## Your assignment
From the listing below, pull each line that includes "shown".

## Study material
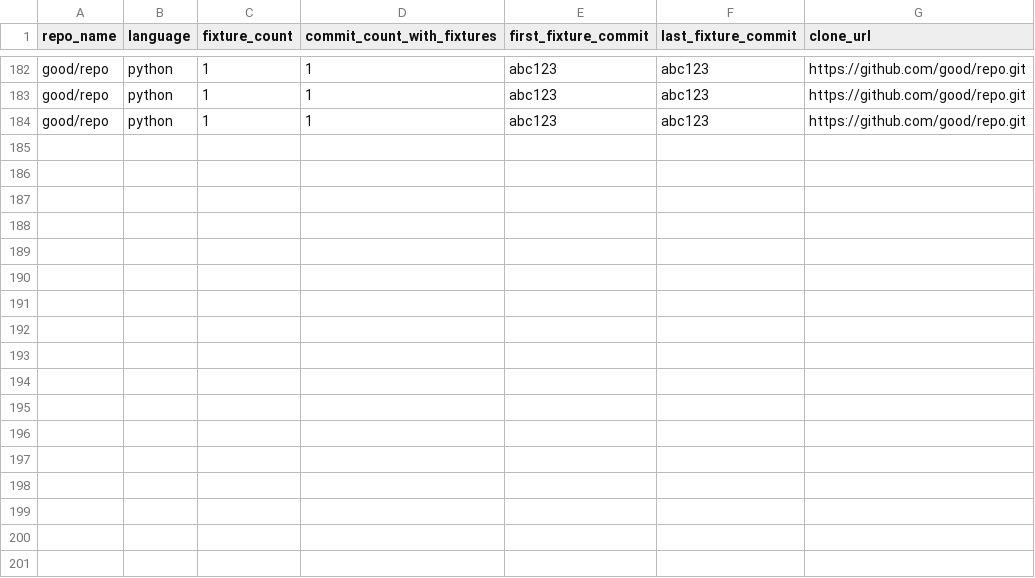
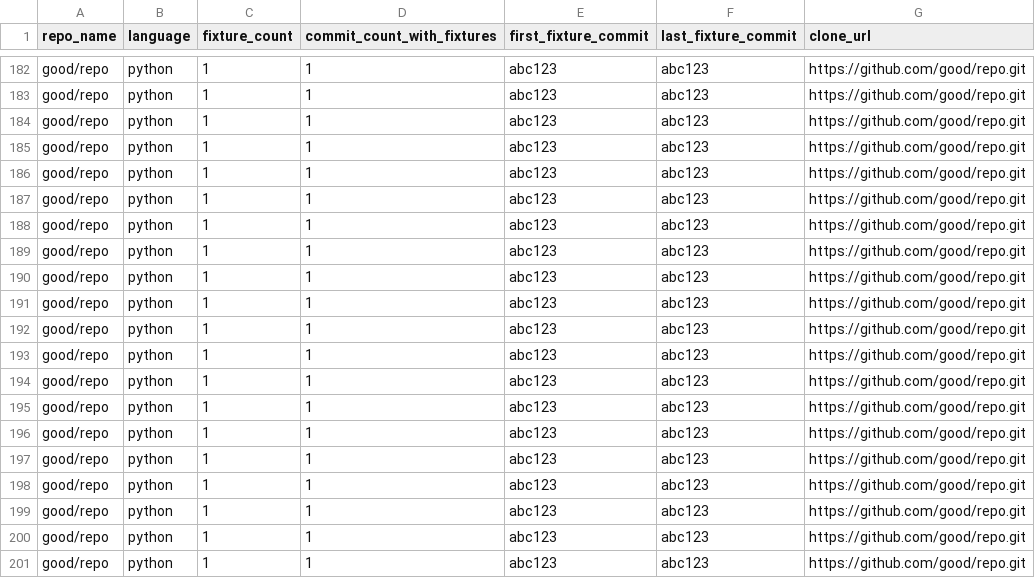
Before and after one commit to joaofix/fixturedb, a CSV file: fixtures-from-agents/python_agent_fixture_repos.csv, drawn as a sheet; only a part is shown, gaps mark what is left out.

```diff
--- a/fixtures-from-agents/python_agent_fixture_repos.csv
+++ b/fixtures-from-agents/python_agent_fixture_repos.csv
@@ -184 +184,18 @@ good/repo,python,1,1,abc123,abc123,https://github.com/good/repo.git
 good/repo,python,1,1,abc123,abc123,https://github.com/good/repo.git
+good/repo,python,1,1,abc123,abc123,https://github.com/good/repo.git
+good/repo,python,1,1,abc123,abc123,https://github.com/good/repo.git
+good/repo,python,1,1,abc123,abc123,https://github.com/good/repo.git
+good/repo,python,1,1,abc123,abc123,https://github.com/good/repo.git
+good/repo,python,1,1,abc123,abc123,https://github.com/good/repo.git
+good/repo,python,1,1,abc123,abc123,https://github.com/good/repo.git
+good/repo,python,1,1,abc123,abc123,https://github.com/good/repo.git
+good/repo,python,1,1,abc123,abc123,https://github.com/good/repo.git
+good/repo,python,1,1,abc123,abc123,https://github.com/good/repo.git
+good/repo,python,1,1,abc123,abc123,https://github.com/good/repo.git
+good/repo,python,1,1,abc123,abc123,https://github.com/good/repo.git
+good/repo,python,1,1,abc123,abc123,https://github.com/good/repo.git
+good/repo,python,1,1,abc123,abc123,https://github.com/good/repo.git
+good/repo,python,1,1,abc123,abc123,https://github.com/good/repo.git
+good/repo,python,1,1,abc123,abc123,https://github.com/good/repo.git
+good/repo,python,1,1,abc123,abc123,https://github.com/good/repo.git
+good/repo,python,1,1,abc123,abc123,https://github.com/good/repo.git
```
Also changed, not shown: 3 other files.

## Written response
Before and after one commit to joaofix/fixturedb, a CSV file: fixtures-from-agents/python_agent_fixture_repos.csv, drawn as a sheet; only a part is shown, gaps mark what is left out.
Also changed, not shown: 3 other files.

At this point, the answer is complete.